PROMPT:
The string "Không" appears in some lines of the entries that follow; copy each such line.

AVAILABLE DATA:
★ ★ ★ ★ ★
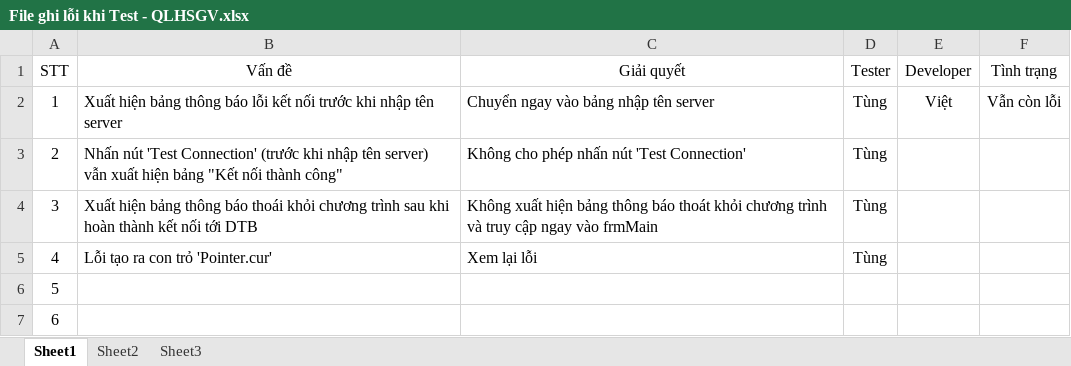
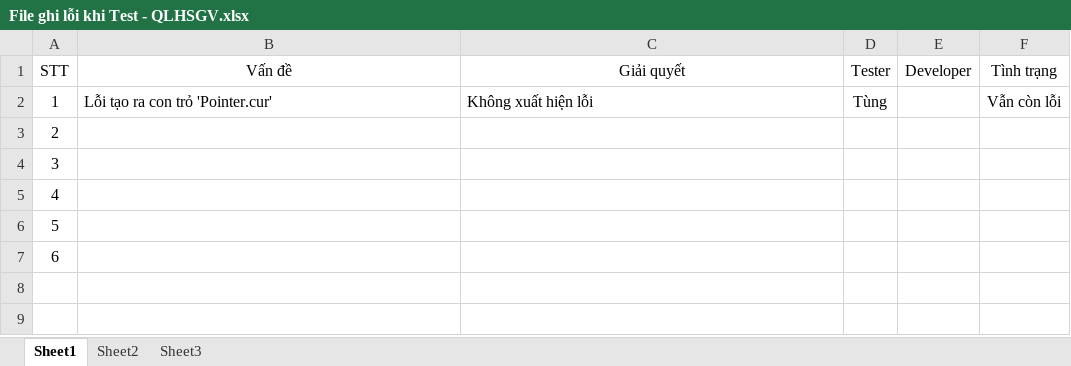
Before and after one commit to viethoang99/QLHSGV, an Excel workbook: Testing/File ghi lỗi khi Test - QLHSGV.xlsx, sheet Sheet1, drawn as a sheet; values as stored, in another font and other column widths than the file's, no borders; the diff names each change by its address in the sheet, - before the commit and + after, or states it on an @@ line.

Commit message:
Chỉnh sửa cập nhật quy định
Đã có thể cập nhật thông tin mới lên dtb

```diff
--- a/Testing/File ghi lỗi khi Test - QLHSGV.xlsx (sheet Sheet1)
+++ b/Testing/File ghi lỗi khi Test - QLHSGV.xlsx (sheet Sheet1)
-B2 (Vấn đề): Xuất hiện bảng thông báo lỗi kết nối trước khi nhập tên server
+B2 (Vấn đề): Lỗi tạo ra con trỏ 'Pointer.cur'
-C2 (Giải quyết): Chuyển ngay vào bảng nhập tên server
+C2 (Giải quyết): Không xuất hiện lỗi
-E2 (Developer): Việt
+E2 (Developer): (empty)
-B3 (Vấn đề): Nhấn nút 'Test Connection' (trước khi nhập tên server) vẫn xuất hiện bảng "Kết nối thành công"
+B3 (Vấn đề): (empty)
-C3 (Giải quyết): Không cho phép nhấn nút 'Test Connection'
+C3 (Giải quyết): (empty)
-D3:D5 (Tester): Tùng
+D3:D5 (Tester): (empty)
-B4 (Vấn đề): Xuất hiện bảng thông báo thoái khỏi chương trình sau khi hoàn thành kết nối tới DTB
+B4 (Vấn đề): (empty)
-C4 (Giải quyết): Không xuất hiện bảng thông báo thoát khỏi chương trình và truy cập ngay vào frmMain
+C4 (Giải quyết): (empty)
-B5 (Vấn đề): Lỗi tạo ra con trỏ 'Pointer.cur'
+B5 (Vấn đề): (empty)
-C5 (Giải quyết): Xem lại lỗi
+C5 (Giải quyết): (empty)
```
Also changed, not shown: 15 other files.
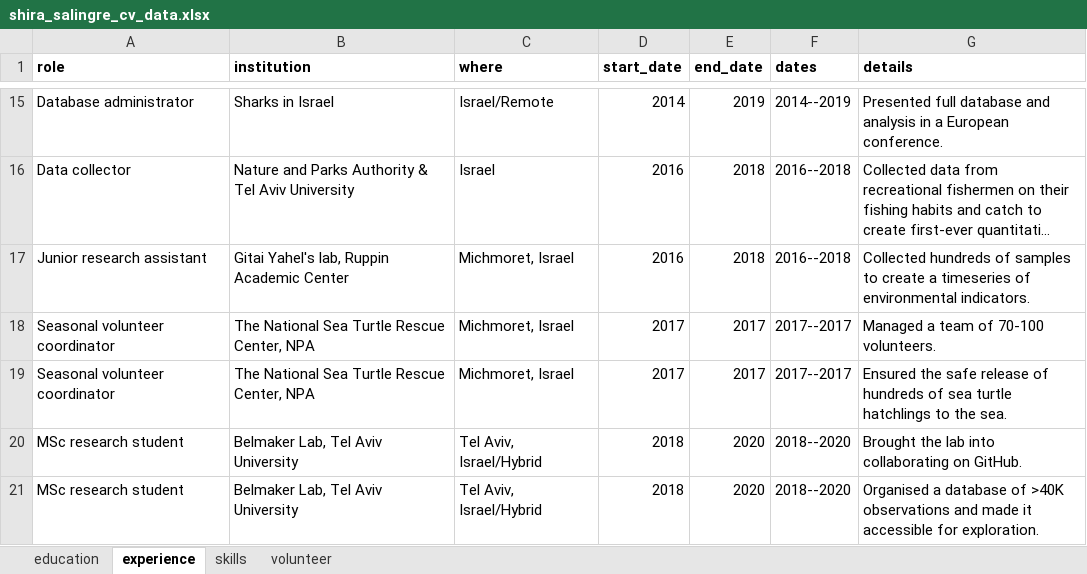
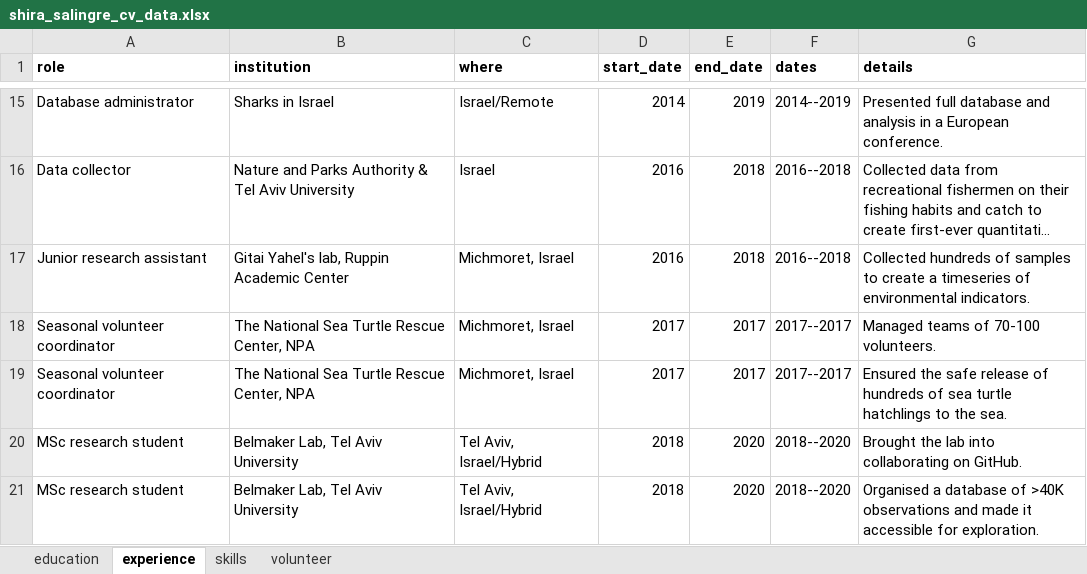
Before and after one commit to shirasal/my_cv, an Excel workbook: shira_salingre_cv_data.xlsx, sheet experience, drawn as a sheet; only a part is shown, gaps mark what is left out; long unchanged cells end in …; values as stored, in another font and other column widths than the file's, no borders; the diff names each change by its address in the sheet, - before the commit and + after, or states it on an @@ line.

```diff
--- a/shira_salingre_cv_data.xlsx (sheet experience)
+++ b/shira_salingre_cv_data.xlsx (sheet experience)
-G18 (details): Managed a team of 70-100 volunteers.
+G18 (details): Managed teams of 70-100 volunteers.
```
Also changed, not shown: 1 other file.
★ ★ ★ ★ ★
ANSWER SECTION:
+C2 (Giải quyết): Không xuất hiện lỗi
-C3 (Giải quyết): Không cho phép nhấn nút 'Test Connection'
-C4 (Giải quyết): Không xuất hiện bảng thông báo thoát khỏi chương trình và truy cập ngay vào frmMain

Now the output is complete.